IN DETROIT, a "blind pig" is an illegal after-hours tavern that opens after other bars close at 2 a.m. it's a place where late-shift factory workers can get booze and prostitutes at four in the morning and where the underworld can trade in drugs, guns, and schemes. The Blind Pig (Random House, $7.95) is Jon A. Jackson's second novel with Detective Sgt. Mulheisen, a tenacious if slightly weary big city cop who has seen it all. This one is a top-notch thriller that explodes with the violence of today's big cities -- gun runners, mob-connected truckers, hit men, and Cuban conspirators. It's a sleazy, dirty scene, but Jackson manages to find human survivors like Mulheisen, and a female undercover agent, and also Benny, the ex-head waiter who runs a hightoned blind pig and would like to add a good restaurant to his establishment.
It's another one of those police-blotter stories from Elizabeth Linington (she's also Dell Shannon) with No Villain Need Be (Doubleday Crime Club, $7.95). It's been a popular and successful formula, and Linington doesn't chance anything new or different as she juggles several assignments for her husband-wife team of Sgt. Ivor Maddox and Detective Sue Maddox of the Los Angeles Police Department.
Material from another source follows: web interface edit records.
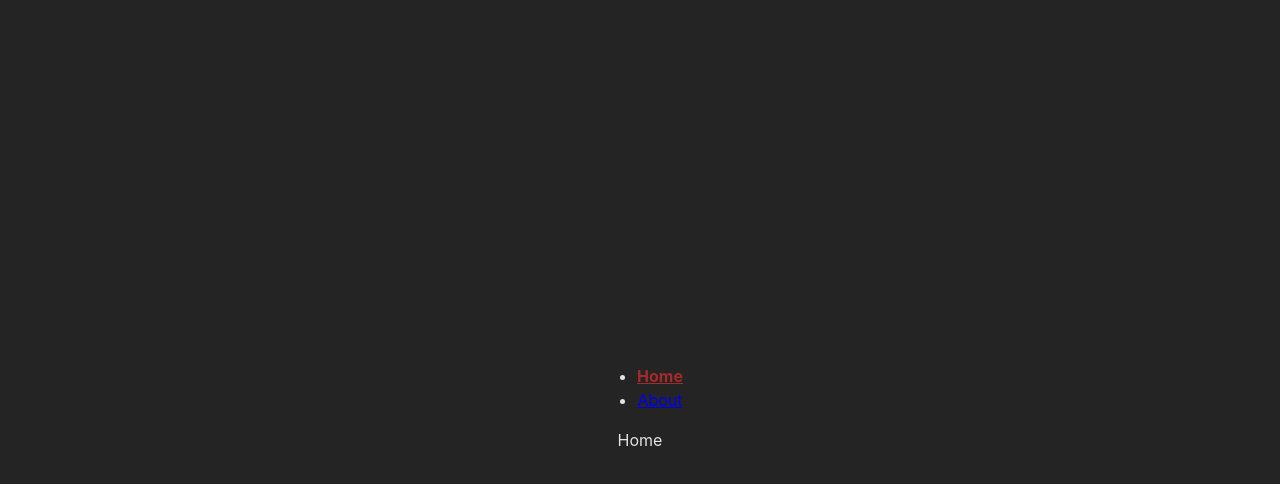
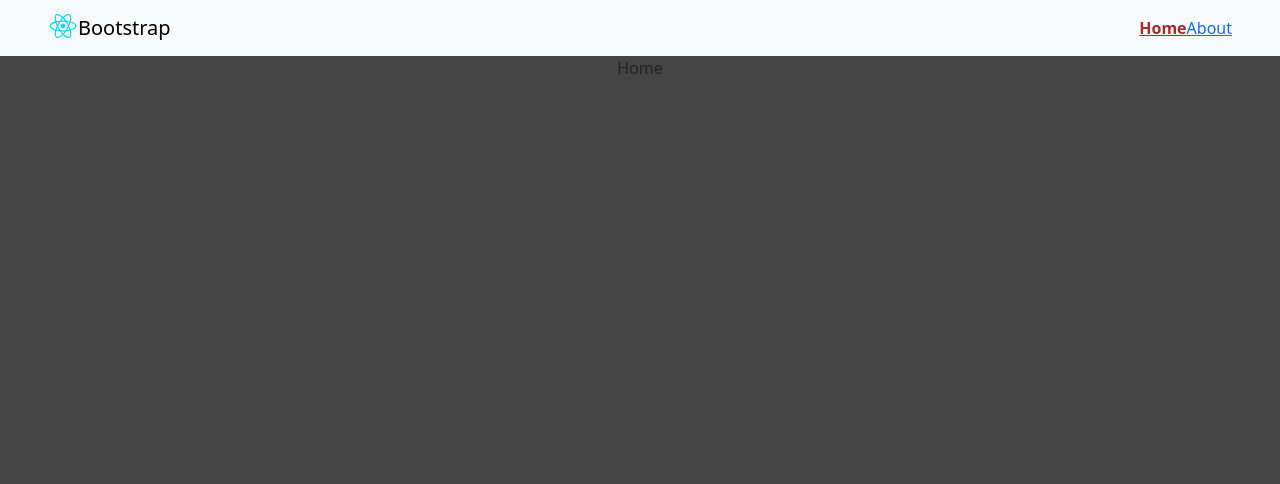
Before and after one commit to DiferoX/aastaffing, a React (Vite) app: page / in a window 1280 px wide. Shown: the top 484 px of the page. Built offline with nearby package versions, Linux system fonts and the light colour scheme.

Commit message:
config BrowserRouter

```diff
--- a/index.html
+++ b/index.html
@@ -5,9 +5,15 @@
     <link rel="icon" type="image/svg+xml" href="/vite.svg" />
     <meta name="viewport" content="width=device-width, initial-scale=1.0" />
     <title>Vite + React</title>
+
+    <!-- Bootstrap -->
+    <link href="https://cdn.jsdelivr.net/npm/bootstrap@5.3.1/dist/css/bootstrap.min.css" rel="stylesheet" integrity="sha384-4bw+/aepP/YC94hEpVNVgiZdgIC5+VKNBQNGCHeKRQN+PtmoHDEXuppvnDJzQIu9" crossorigin="anonymous">
   </head>
   <body>
     <div id="root"></div>
     <script type="module" src="/src/main.jsx"></script>
+
+    <!-- Bootstrap -->
+    <script src="https://cdn.jsdelivr.net/npm/bootstrap@5.3.1/dist/js/bootstrap.bundle.min.js" integrity="sha384-HwwvtgBNo3bZJJLYd8oVXjrBZt8cqVSpeBNS5n7C8IVInixGAoxmnlMuBnhbgrkm" crossorigin="anonymous"></script>
   </body>
 </html>
--- a/src/App.css
+++ b/src/App.css
@@ -1,6 +1,8 @@
 #root {
-  max-width: 1280px;
+  min-width: 100%;
+  min-height: 100vh;
+  background-color: #444;
   margin: 0 auto;
-  padding: 2rem;
+  /* padding: 2rem; */
   text-align: center;
 }
--- a/src/App.jsx
+++ b/src/App.jsx
@@ -8,6 +8,7 @@
 function App() {
 
   return (
+    <div>
       <BrowserRouter >
 
         <Navbar />
@@ -18,6 +19,7 @@
           <Route path='*' element={<NotFound />} />
         </Routes>
       </BrowserRouter>
+    </div>
   )
 }
 
--- a/src/components/Navbar.jsx
+++ b/src/components/Navbar.jsx
@@ -1,10 +1,48 @@
 import React from 'react'
 import './Navbar.css'
+import logo from '../assets/react.svg'
 import { NavLink } from 'react-router-dom'
 
 const Navbar = () => {
   return (
-    <div>
+    <nav className="navbar navbar-expand-lg bg-body-tertiary">
+      <div className="container-fluid px-5">
+        <a className="navbar-brand" href="#">
+          <img src={logo} alt="Logo" width="30" height="24" className="d-inline-block align-text-top" />
+          Bootstrap
+        </a>
+        <button className="navbar-toggler" type="button" data-bs-toggle="collapse" data-bs-target="#navbarSupportedContent" aria-controls="navbarSupportedContent" aria-expanded="false" aria-label="Toggle navigation">
+          <span className="navbar-toggler-icon"></span>
+        </button>
+        <div className="collapse navbar-collapse" id="navbarSupportedContent">
+          <ul className="navbar-nav ms-auto mb-2 mb-lg-0">
+            <li className="nav-item">
+              <NavLink
+                className={({isActive}) => isActive ? "active" : ""}
+                to='/'
+              >
+                Home
+              </NavLink>
+            </li>
+            <li className="nav-item">
+              <NavLink
+                className={({isActive}) => isActive ? "active" : ""}
+                to='/about'
+              >
+                About
+              </NavLink>
+            </li>
+          </ul>
+        </div>
+      </div>
+    </nav>
+  )
+}
+
+export default Navbar
+
+
+{/* <nav className='navigation navbar navbar-expand-lg navbar-light'>
       <ul>
         <li>
           <NavLink
@@ -15,11 +53,12 @@
           </NavLink>
         </li>
         <li>
-          <NavLink to='/about'>About</NavLink>
+          <NavLink
+            className={({isActive}) => isActive ? "active" : ""}
+            to='/about'
+          >
+            About
+          </NavLink>
         </li>
       </ul>
-    </div>
-  )
-}
-
-export default Navbar
+    </nav> */}
--- a/src/index.css
+++ b/src/index.css
@@ -1,4 +1,11 @@
-:root {
+* {
+  margin: 0;
+  padding: 0;
+  box-sizing: border-box;
+}
+
+
+/* :root {
   font-family: Inter, system-ui, Avenir, Helvetica, Arial, sans-serif;
   line-height: 1.5;
   font-weight: 400;
@@ -20,4 +27,4 @@
   place-items: center;
   min-width: 320px;
   min-height: 100vh;
-}
+} */
```
Lines whose indentation alone changed are shown as unchanged.
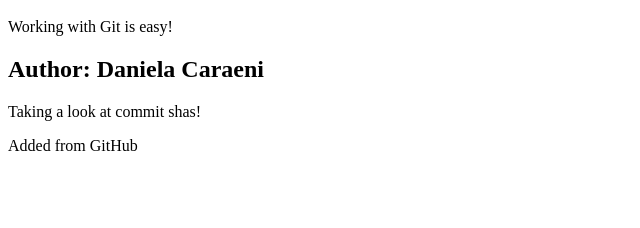
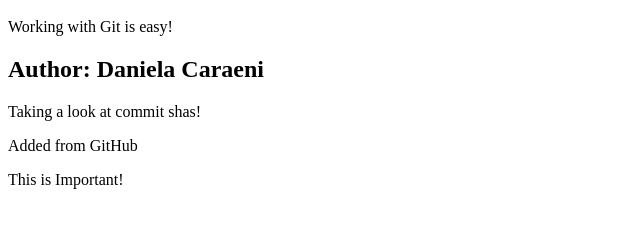
Before and after one commit to Dani-eng/GitGithubMasterClass, a plain HTML site: page index.html in a window 1280 px wide. Shown: the part 48-276 px from the top of the page, without its empty margins (0-640 px from the left). Drawn offline with Linux system fonts and the light colour scheme.

Commit message:
Update index.html
"This is important" has been added

```diff
--- a/index.html
+++ b/index.html
@@ -16,4 +16,7 @@
 <div>
     <p> Added from GitHub <p>
 </div>
+<div>
+    <p> This is Important! <p>
+</div>
 <!---Some Comments --->
```
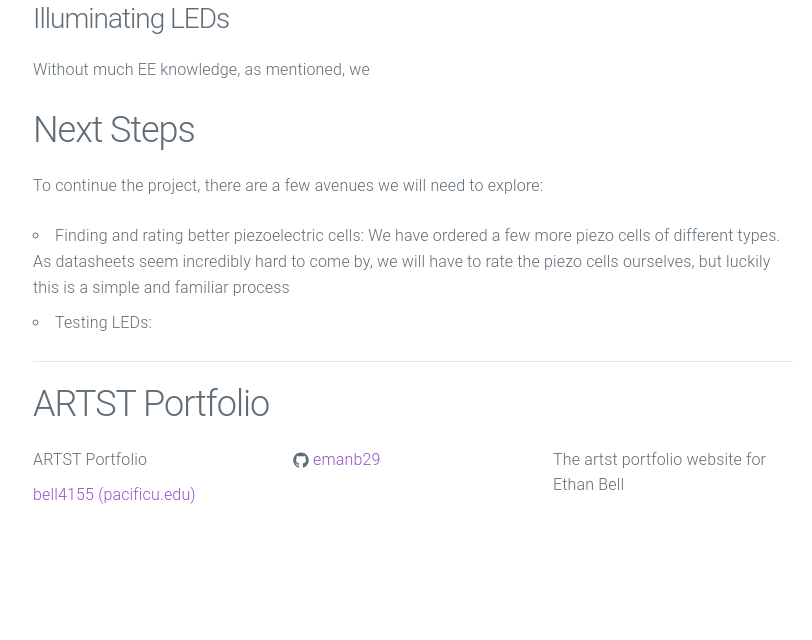
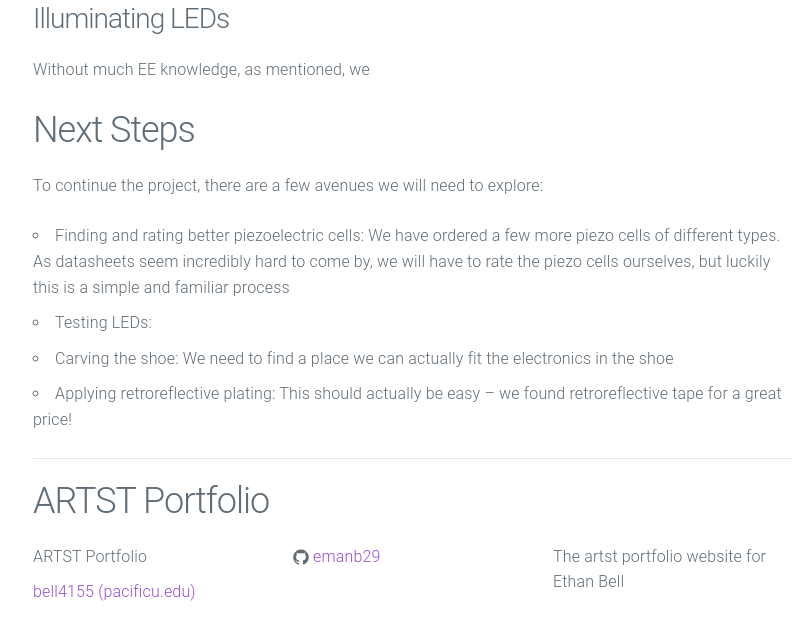
Before and after one commit to emanb29/artst-website, a Jekyll site: the page built from _posts/2015-10-07-welcome-to-jekyll.markdown, in a window 1280 px wide and 900 px high, scrolled down 2520 px, cut to the strip 230-870 px from the top of the window. Shown: the whole strip, without its empty margins (227-1039 px from the left). Built offline with Jekyll 4.4.1, drawn with Linux system fonts in a browser that asks for light colours; before the commit the page ends 3323 px from its top, so only the background shows below that.

Commit message:
Update 2015-10-07-welcome-to-jekyll.markdown

```diff
--- a/_posts/2015-10-07-welcome-to-jekyll.markdown
+++ b/_posts/2015-10-07-welcome-to-jekyll.markdown
@@ -35,3 +35,5 @@ Without much EE knowledge, as mentioned, we
 To continue the project, there are a few avenues we will need to explore:
 - Finding and rating better piezoelectric cells: We have ordered a few more piezo cells of different types. As datasheets seem incredibly hard to come by, we will have to rate the piezo cells ourselves, but luckily this is a simple and familiar process
 - Testing LEDs:
+- Carving the shoe: We need to find a place we can actually fit the electronics in the shoe
+- Applying retroreflective plating: This should actually be easy -- we found retroreflective tape for a great price!
```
Linington handles her plots and subplots with the usual expertise, but lately she has been indulging in hectoring discourses against "soft" judges, street punks, and the urban "jungle." The stories make the point more effectively.